In the 1920s and 1930s many African American expatriates settled in Europe including Josephine Baker, Adelaide Hall and Elisabeth Welch. They captivated audiences with their songs, beauty, elegance and style. Evelyn stood alone as a black Briton who joined these trailblazers. They were women who created a glamorous and exciting new image for black women in show business.
Evelyn was also one of the true pioneers of the booming cabaret age of the 1920s and 1930s. She thrilled audiences around the world and her exquisite stage costumes helped to make her one of the most glamorous women of her time. Her mesmerising movie star looks and grace captivated those in her presence. The public and press couldn’t get enough of the rising star who replaced Josephine Baker as the star attraction in a revue at the famous Casino de Paris. Evelyn’s career was one of many highs and lows, but at the height of her fame she was a young adventuress who refused to be constrained by her race and English middle-class background.
Evelyn was of dual-heritage, born into privilege in London in 1902 to a wealthy Sierra Leonean father and his English wife. Evelyn was educated privately until she studied singing, piano and elocution at the Royal Academy of Music. As a trained contralto, she graduated in 1919 and hoped for a career on the concert platform. This was almost impossible in Britain for a black singer at that time, unless they were African Americans. So, Evelyn worked in London’s cabaret shows and the all-black cast jazz revues that toured Britain and eventually took her to Europe where she was a sensation.
Following her European success, Evelyn took off to India in 1937 where she triumphed in cabaret at the popular Harbour Bar in Bombay (now Mumbai). One newspaper, The Evening News of India, introduced her as “an artist of international reputation, one of the leading personalities of Europe’s entertainment world” and “the closest rival of the great Josephine Baker”.
When Hitler’s war clouds appeared over Europe, Evelyn discovered that she couldn’t go back. Returning to Britain, throughout World War II, she enjoyed the same appeal as the ‘Forces Sweetheart’, Vera Lynn. The BBC employed Evelyn all through the war, and she proved to be one of Radio’s most popular vocalists, appearing in a wide range of music and variety programmes. Many of these appearances were broadcast to the forces.

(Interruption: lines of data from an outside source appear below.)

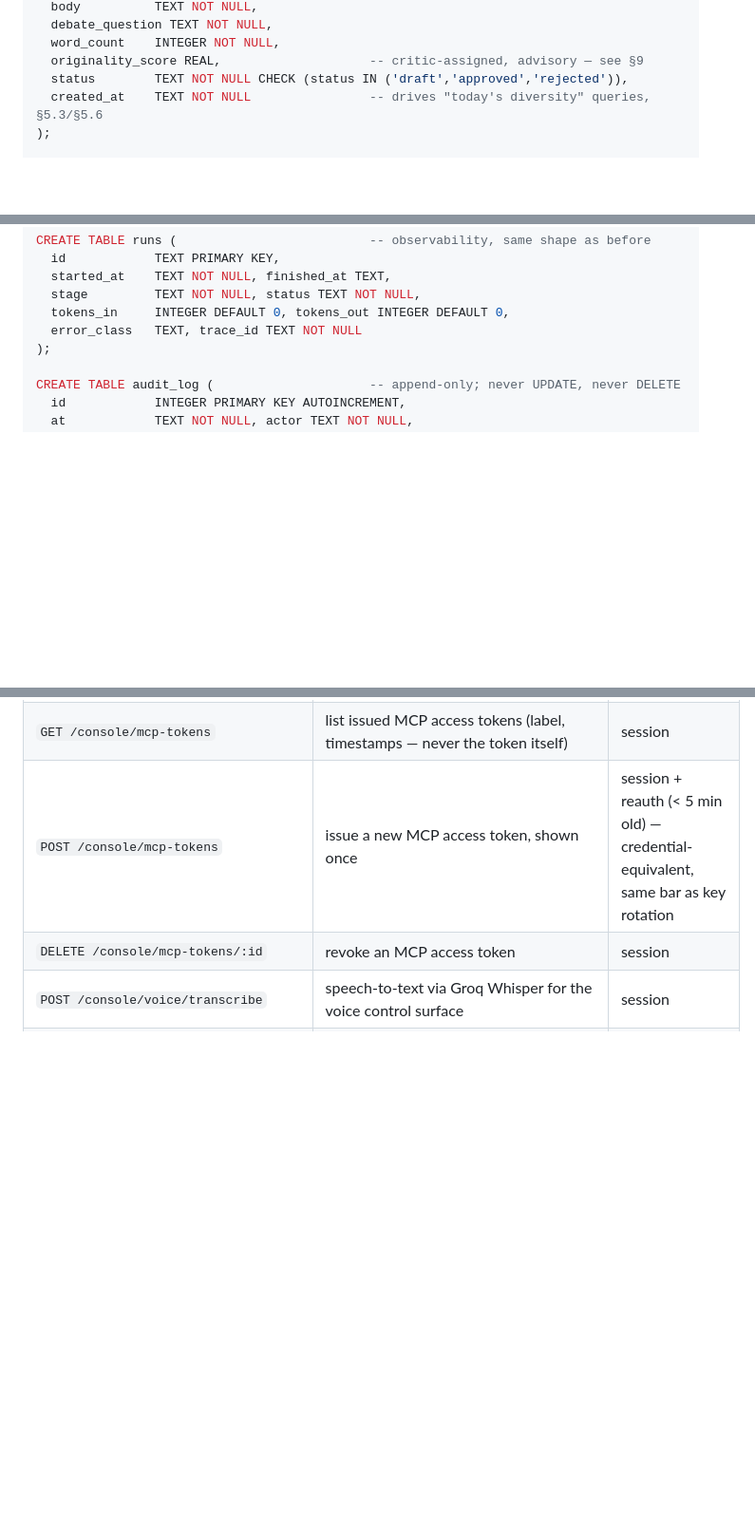
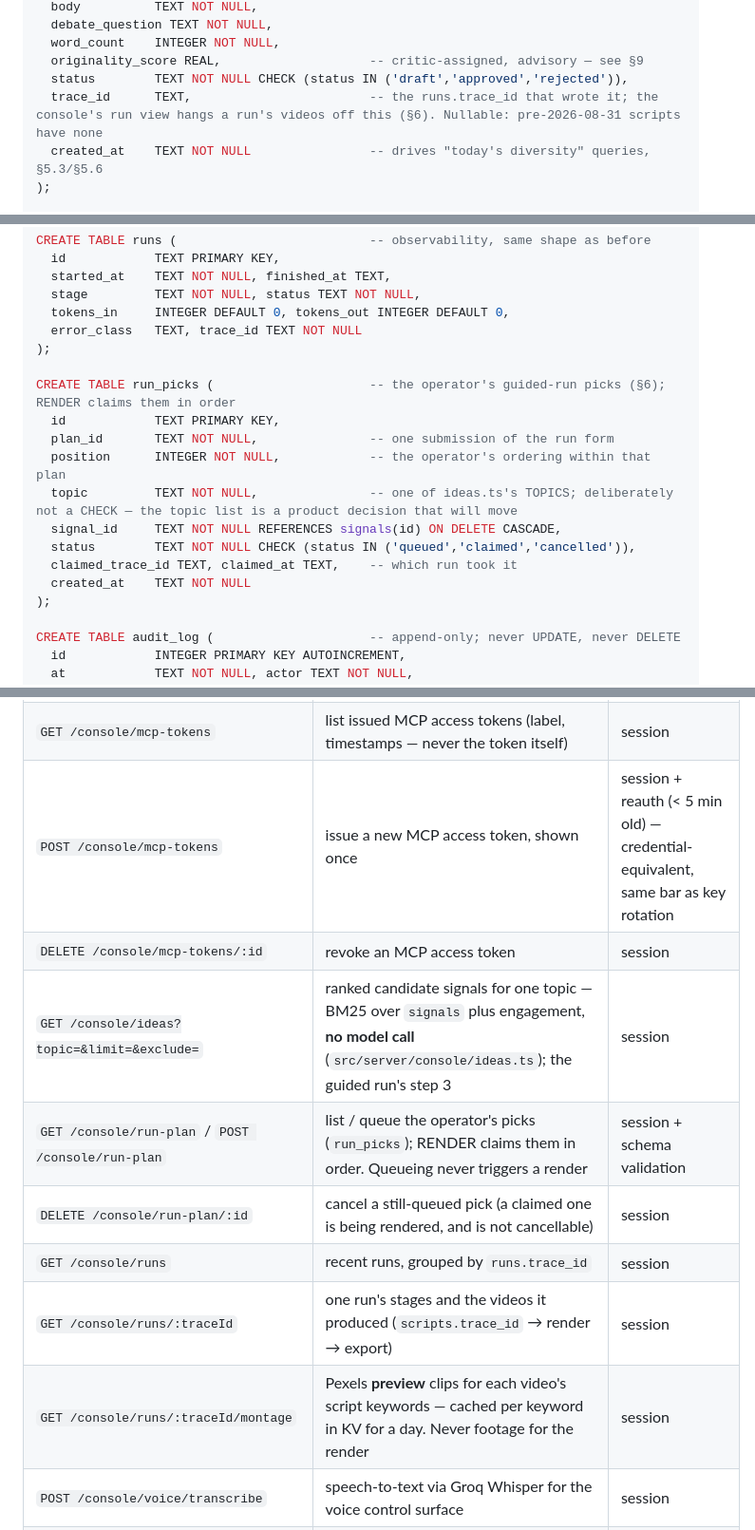
Before and after one commit to isahalim/mythosengine, a Markdown page: ARCHITECTURE.md, 3 parts joined by grey strips. Shown at 95% size. Drawn GitHub-style; blank space fills up the shorter version.

```diff
--- a/ARCHITECTURE.md
+++ b/ARCHITECTURE.md
@@ -200,6 +200,7 @@ CREATE TABLE scripts (
   word_count    INTEGER NOT NULL,
   originality_score REAL,                    -- critic-assigned, advisory — see §9
   status        TEXT NOT NULL CHECK (status IN ('draft','approved','rejected')),
+  trace_id      TEXT,                        -- the runs.trace_id that wrote it; the console's run view hangs a run's videos off this (§6). Nullable: pre-2026-08-31 scripts have none
   created_at    TEXT NOT NULL                -- drives "today's diversity" queries, §5.3/§5.6
 );
 
@@ -280,6 +281,17 @@ CREATE TABLE runs (                          -- observability, same shape as bef
   stage         TEXT NOT NULL, status TEXT NOT NULL,
   tokens_in     INTEGER DEFAULT 0, tokens_out INTEGER DEFAULT 0,
   error_class   TEXT, trace_id TEXT NOT NULL
+);
+
+CREATE TABLE run_picks (                     -- the operator's guided-run picks (§6); RENDER claims them in order
+  id            TEXT PRIMARY KEY,
+  plan_id       TEXT NOT NULL,               -- one submission of the run form
+  position      INTEGER NOT NULL,            -- the operator's ordering within that plan
+  topic         TEXT NOT NULL,               -- one of ideas.ts's TOPICS; deliberately not a CHECK — the topic list is a product decision that will move
+  signal_id     TEXT NOT NULL REFERENCES signals(id) ON DELETE CASCADE,
+  status        TEXT NOT NULL CHECK (status IN ('queued','claimed','cancelled')),
+  claimed_trace_id TEXT, claimed_at TEXT,    -- which run took it
+  created_at    TEXT NOT NULL
 );
 
 CREATE TABLE audit_log (                     -- append-only; never UPDATE, never DELETE
@@ -700,6 +712,12 @@ Output is persisted to `research_briefs` (§4) and travels into the export's
 | `GET /console/mcp-tokens` | list issued MCP access tokens (label, timestamps — never the token itself) | session |
 | `POST /console/mcp-tokens` | issue a new MCP access token, shown once | session + reauth (< 5 min old) — credential-equivalent, same bar as key rotation |
 | `DELETE /console/mcp-tokens/:id` | revoke an MCP access token | session |
+| `GET /console/ideas?topic=&limit=&exclude=` | ranked candidate signals for one topic — BM25 over `signals` plus engagement, **no model call** (`src/server/console/ideas.ts`); the guided run's step 3 | session |
+| `GET /console/run-plan` / `POST /console/run-plan` | list / queue the operator's picks (`run_picks`); RENDER claims them in order. Queueing never triggers a render | session + schema validation |
+| `DELETE /console/run-plan/:id` | cancel a still-queued pick (a claimed one is being rendered, and is not cancellable) | session |
+| `GET /console/runs` | recent runs, grouped by `runs.trace_id` | session |
+| `GET /console/runs/:traceId` | one run's stages and the videos it produced (`scripts.trace_id` → render → export) | session |
+| `GET /console/runs/:traceId/montage` | Pexels **preview** clips for each video's script keywords — cached per keyword in KV for a day. Never footage for the render | session |
 | `POST /console/voice/transcribe` | speech-to-text via Groq Whisper for the voice control surface | session |
 | `POST /console/voice/turn` | one voice turn — transcript in, tool calls dispatched through `POST /console/mcp`'s exact contract (actor `mcp` in `audit_log`, not `agent`) | session |
 
```
Also changed, not shown: other parts of ARCHITECTURE.md (+1 -0 lines), docs/PLAN_V2_DISCOURSE.md (+53 -1 lines).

Evelyn’s radio broadcasts included over 50 editions of the series Serenade in Sepia in which she was featured with the Trinidadian folk singer Edric Connor. The series was so popular that, in 1946, the BBC transferred it to their television service. Evelyn and Edric became household names and they were among Britain’s first television stars in the early post-war years when the medium was still in its infancy.
In the 1950s her career took an unexpected downward turn. Work became scarce. In 1956 the tide began to turn when she landed an acting role on BBC television as Eartha Kitt’s mother in the play Mrs Patterson. Two years later she was back on stage, in London’s West End, as one of the stars of Langston Hughes’s musical Simply Heavenly. Evelyn then joined one of Britain’s first black theatre companies, the Negro Theatre Workshop, founded by her former co-star Edric Connor and his wife Pearl. The Workshop staged its first major production A Wreath for Udomo in London in 1961. Four years later Evelyn made one of her last stage appearances in the Workshop’s acclaimed production The Dark Disciples, a blues version of the St Luke Passion.
In the late 1960s, Evelyn suffered from depression and, in 1972, at the age of 70, she was admitted to a nursing home in Epsom, Surrey. She died in 1987. Evelyn Dove was a trailblazer who was ahead of her time, forging new barriers and facing up to her own personal struggles with determination and defiance. Her spirit remains alive.
For further information see Stephen Bourne, Evelyn Dove: Britain’s Black Cabaret Queen (Jacaranda Books, 2016) (£12.99) https://www.jacarandabooksartmusic.co.uk/
Photographs of Evelyn Dove from Stephen Bourne’s private collection can be purchased from the Mary Evans Picture Library www.maryevans.com